Work required:
Tally the lines below that contain the word "button", and give only that number.

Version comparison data
####################

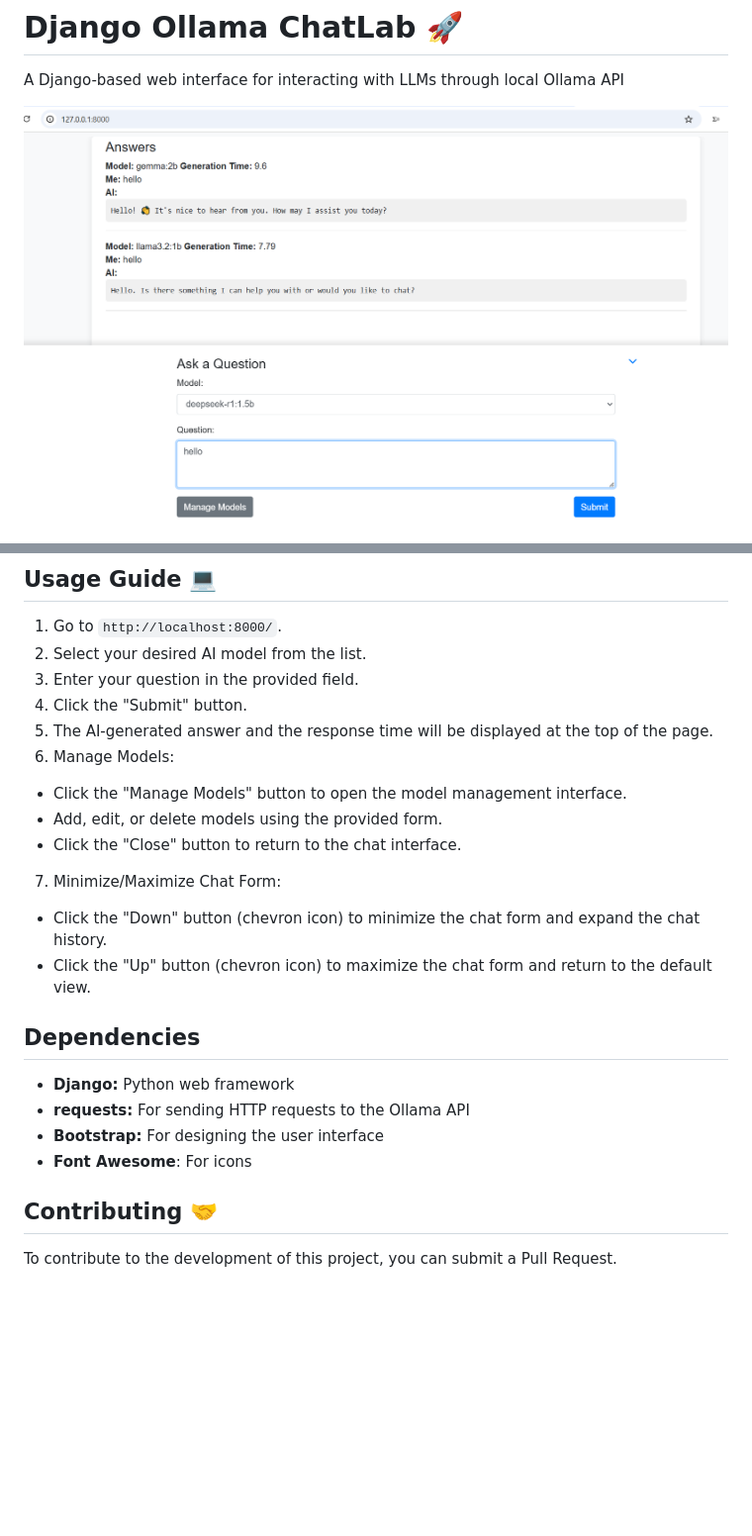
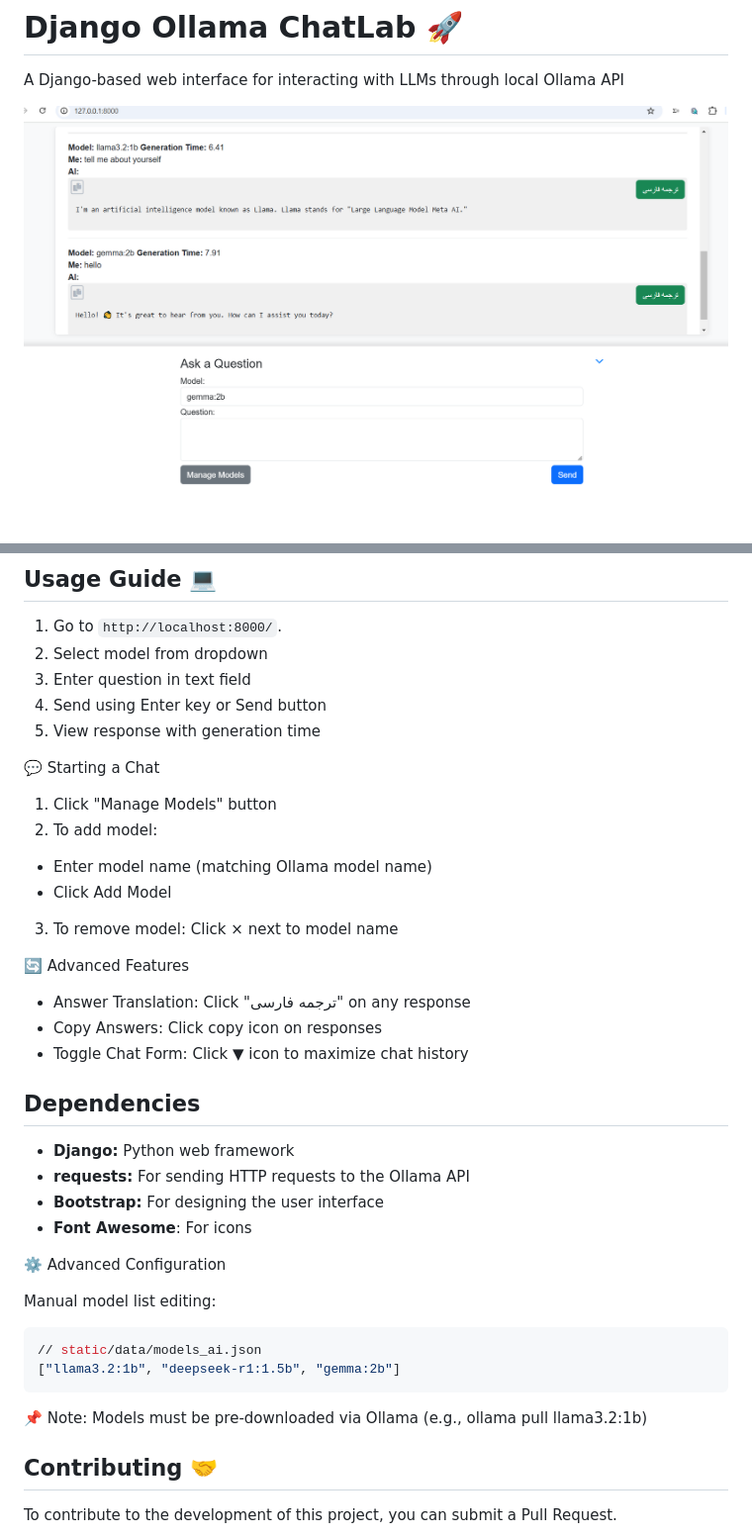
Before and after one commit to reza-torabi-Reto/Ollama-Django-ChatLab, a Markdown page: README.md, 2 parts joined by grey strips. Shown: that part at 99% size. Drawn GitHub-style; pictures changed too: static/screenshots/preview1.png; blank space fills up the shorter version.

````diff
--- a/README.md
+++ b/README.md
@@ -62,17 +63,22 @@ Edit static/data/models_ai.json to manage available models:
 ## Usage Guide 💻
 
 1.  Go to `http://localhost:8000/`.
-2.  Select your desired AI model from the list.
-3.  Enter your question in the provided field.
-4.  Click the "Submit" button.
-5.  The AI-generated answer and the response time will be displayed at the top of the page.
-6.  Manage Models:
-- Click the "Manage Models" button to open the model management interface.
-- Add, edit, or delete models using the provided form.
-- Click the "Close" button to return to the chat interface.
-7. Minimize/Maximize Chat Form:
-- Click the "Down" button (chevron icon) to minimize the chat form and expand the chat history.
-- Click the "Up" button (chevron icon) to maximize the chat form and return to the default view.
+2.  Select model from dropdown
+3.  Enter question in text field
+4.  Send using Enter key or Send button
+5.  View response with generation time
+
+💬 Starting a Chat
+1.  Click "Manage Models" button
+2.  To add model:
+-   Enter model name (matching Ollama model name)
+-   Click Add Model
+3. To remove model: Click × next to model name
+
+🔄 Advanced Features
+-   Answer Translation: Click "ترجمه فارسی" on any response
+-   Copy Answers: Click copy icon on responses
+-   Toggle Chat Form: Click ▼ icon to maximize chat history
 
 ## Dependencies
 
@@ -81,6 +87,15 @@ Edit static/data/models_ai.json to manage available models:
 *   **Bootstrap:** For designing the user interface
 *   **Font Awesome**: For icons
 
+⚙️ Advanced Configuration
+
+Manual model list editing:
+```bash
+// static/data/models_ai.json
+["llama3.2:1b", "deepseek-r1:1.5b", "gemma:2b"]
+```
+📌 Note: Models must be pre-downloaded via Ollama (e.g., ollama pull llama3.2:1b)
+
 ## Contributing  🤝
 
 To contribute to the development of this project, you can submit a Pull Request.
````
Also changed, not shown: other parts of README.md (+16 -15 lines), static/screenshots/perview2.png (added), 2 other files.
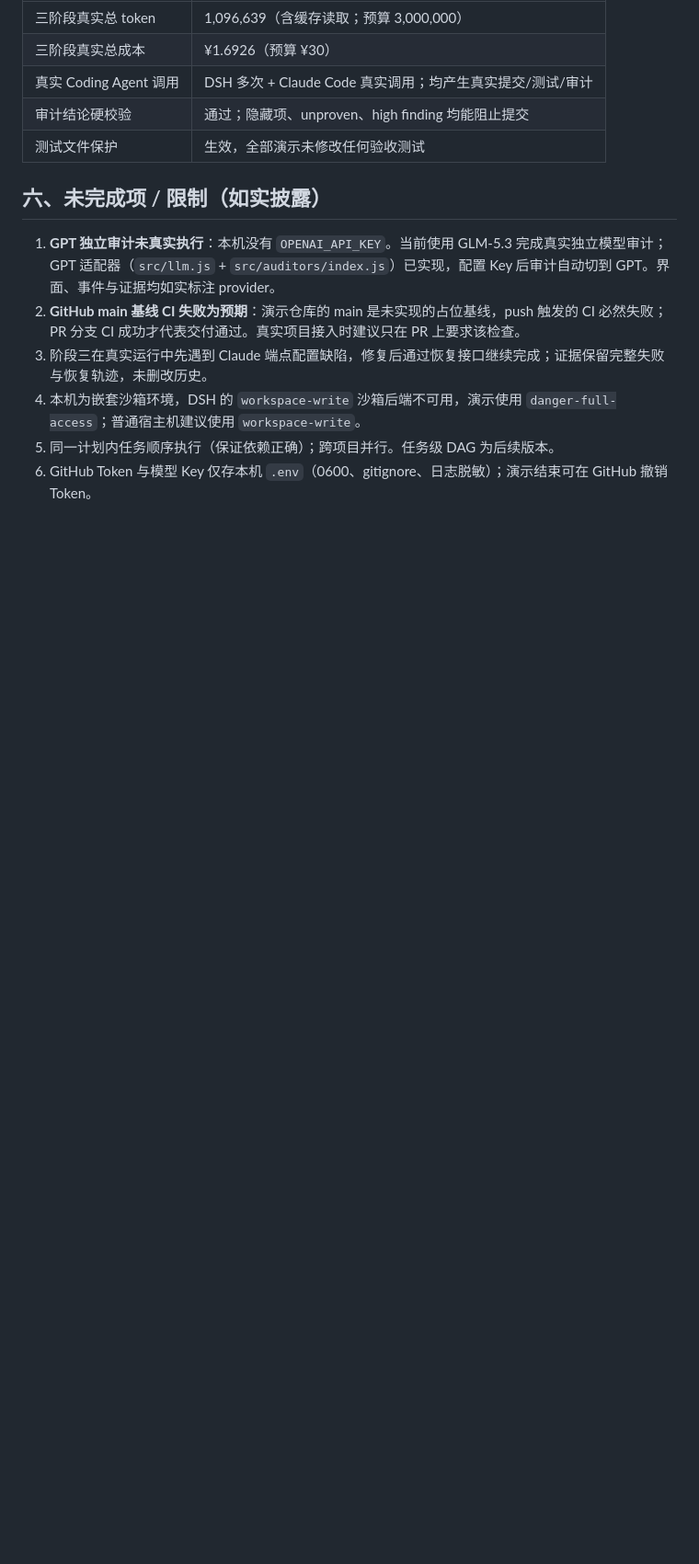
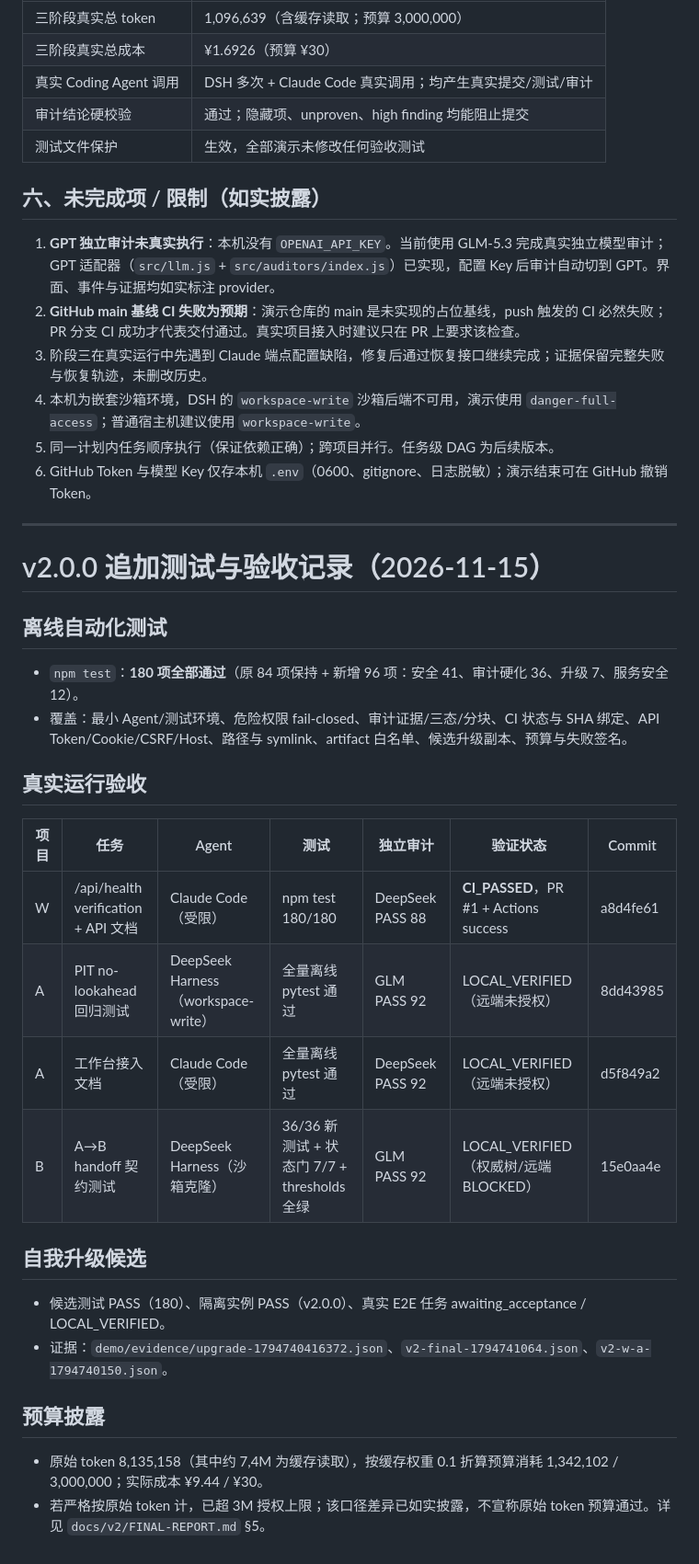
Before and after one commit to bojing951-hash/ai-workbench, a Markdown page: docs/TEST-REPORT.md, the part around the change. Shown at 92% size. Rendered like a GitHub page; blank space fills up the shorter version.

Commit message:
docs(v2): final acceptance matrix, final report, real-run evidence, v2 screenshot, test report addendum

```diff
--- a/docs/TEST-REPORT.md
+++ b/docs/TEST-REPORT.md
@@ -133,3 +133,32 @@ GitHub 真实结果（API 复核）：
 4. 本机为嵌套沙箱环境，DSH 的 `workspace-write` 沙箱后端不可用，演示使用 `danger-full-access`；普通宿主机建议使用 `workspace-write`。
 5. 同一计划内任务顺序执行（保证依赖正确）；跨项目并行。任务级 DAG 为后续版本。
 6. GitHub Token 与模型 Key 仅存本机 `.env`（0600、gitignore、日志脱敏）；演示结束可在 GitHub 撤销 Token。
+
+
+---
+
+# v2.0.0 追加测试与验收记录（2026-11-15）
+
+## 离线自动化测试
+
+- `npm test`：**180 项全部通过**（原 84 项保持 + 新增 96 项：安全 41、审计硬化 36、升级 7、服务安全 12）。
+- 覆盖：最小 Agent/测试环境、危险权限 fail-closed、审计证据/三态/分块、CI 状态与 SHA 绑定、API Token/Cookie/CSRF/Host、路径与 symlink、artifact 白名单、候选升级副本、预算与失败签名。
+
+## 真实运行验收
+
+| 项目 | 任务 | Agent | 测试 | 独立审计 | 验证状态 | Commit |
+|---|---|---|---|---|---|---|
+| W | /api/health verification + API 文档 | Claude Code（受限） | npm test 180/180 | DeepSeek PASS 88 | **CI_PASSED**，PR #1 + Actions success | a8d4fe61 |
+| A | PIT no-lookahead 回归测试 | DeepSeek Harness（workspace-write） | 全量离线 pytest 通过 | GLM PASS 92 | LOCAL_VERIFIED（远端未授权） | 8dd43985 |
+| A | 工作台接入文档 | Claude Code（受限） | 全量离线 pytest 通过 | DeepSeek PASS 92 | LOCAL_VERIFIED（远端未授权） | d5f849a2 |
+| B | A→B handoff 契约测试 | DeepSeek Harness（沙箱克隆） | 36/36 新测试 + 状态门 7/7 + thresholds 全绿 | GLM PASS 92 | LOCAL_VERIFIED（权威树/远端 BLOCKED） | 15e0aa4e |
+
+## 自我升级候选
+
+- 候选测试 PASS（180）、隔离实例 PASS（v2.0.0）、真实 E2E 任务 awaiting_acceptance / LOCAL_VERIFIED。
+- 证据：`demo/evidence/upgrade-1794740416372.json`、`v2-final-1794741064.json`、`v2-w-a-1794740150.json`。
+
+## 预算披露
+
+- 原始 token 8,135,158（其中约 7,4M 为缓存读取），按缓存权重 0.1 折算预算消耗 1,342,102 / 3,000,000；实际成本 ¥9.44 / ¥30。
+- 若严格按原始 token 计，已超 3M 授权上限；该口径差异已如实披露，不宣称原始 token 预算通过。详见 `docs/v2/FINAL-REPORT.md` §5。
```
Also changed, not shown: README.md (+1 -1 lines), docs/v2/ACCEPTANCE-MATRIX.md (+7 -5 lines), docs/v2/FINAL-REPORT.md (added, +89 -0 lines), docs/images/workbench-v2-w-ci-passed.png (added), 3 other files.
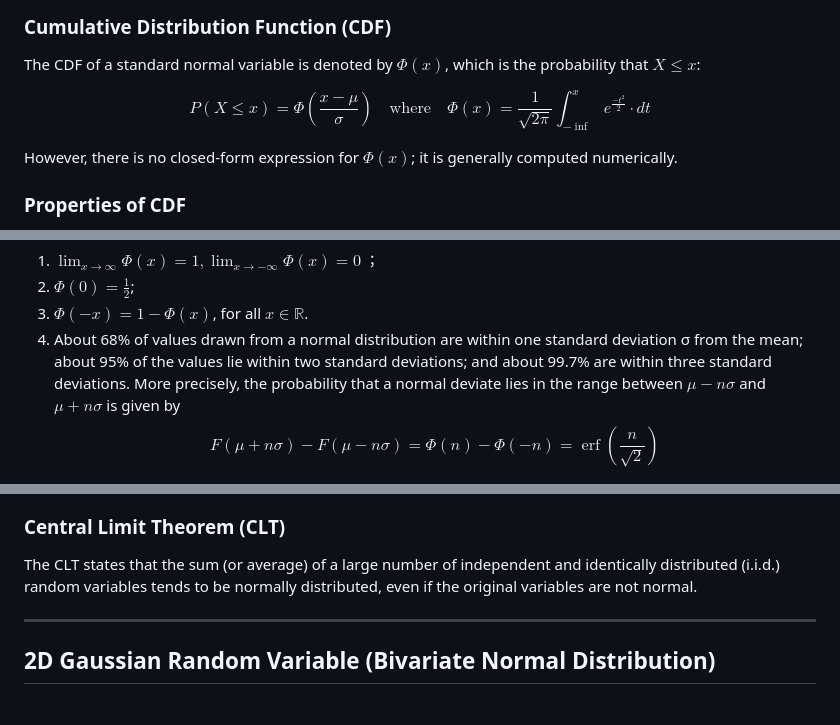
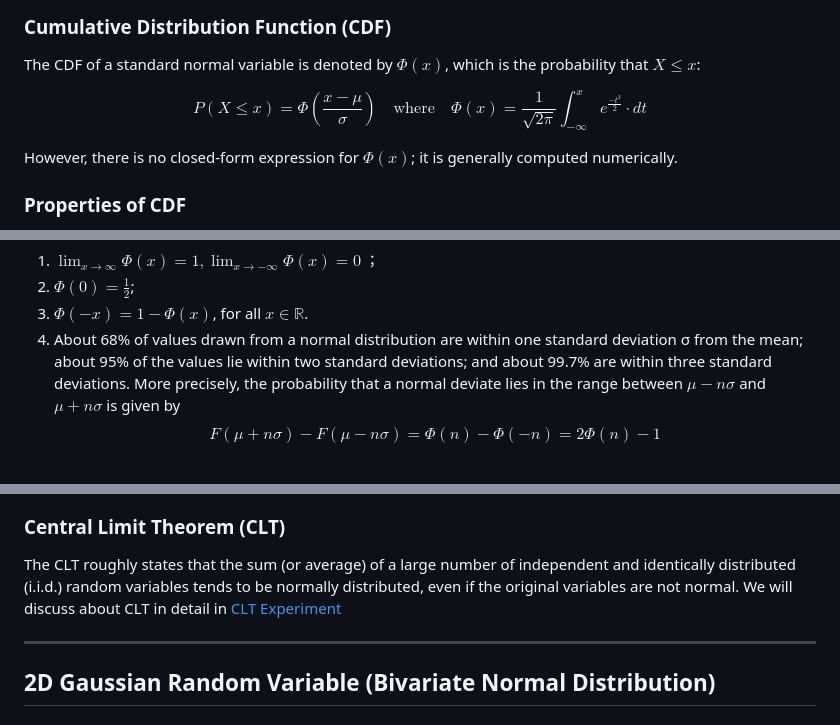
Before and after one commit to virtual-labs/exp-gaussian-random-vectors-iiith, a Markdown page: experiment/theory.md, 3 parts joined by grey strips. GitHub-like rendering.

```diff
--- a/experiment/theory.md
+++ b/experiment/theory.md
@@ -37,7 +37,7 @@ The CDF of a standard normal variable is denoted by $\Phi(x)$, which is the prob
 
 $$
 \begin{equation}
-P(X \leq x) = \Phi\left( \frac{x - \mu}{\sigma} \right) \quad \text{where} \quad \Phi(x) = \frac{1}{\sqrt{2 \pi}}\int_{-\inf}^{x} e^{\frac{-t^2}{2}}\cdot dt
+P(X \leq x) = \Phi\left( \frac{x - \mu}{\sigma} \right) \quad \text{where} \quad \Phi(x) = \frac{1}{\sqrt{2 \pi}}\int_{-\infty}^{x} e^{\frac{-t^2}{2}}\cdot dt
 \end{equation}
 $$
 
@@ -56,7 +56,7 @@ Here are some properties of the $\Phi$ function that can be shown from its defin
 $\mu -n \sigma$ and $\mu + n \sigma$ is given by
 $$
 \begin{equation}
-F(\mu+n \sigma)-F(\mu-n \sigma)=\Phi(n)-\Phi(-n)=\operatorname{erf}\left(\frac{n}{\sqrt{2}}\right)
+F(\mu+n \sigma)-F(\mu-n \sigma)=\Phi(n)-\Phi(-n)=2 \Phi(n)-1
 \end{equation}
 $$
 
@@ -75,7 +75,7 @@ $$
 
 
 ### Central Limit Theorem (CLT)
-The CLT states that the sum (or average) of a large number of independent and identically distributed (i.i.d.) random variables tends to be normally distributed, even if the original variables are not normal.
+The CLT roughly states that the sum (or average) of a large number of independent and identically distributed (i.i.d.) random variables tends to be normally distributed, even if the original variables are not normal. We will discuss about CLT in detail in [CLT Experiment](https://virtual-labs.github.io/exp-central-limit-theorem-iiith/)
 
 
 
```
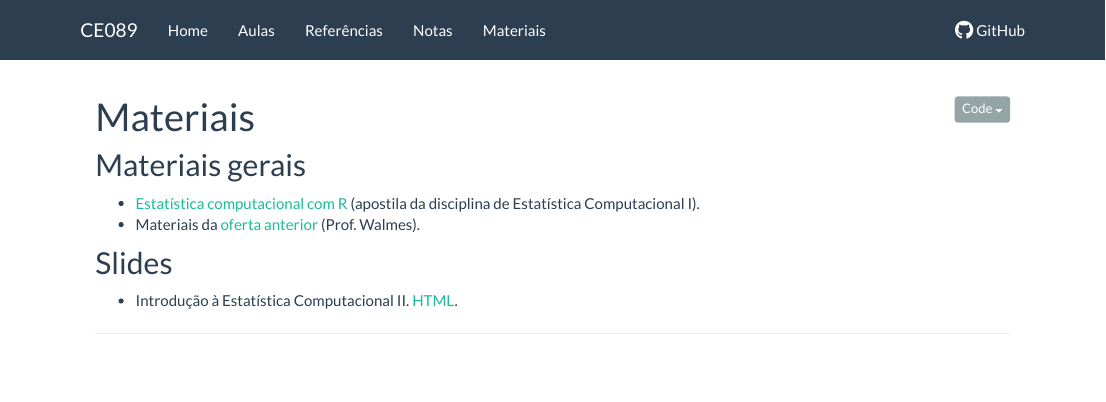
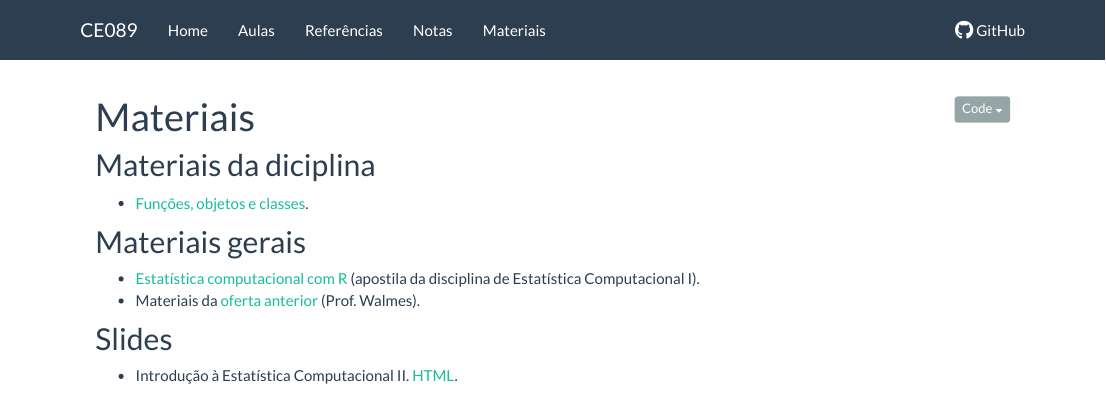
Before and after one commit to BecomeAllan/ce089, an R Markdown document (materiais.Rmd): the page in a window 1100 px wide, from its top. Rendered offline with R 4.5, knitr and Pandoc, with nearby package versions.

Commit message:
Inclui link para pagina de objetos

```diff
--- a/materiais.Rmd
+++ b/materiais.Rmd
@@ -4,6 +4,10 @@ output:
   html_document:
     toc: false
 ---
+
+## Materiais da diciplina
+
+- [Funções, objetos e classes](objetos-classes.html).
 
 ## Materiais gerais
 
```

####################

Expected answer:
7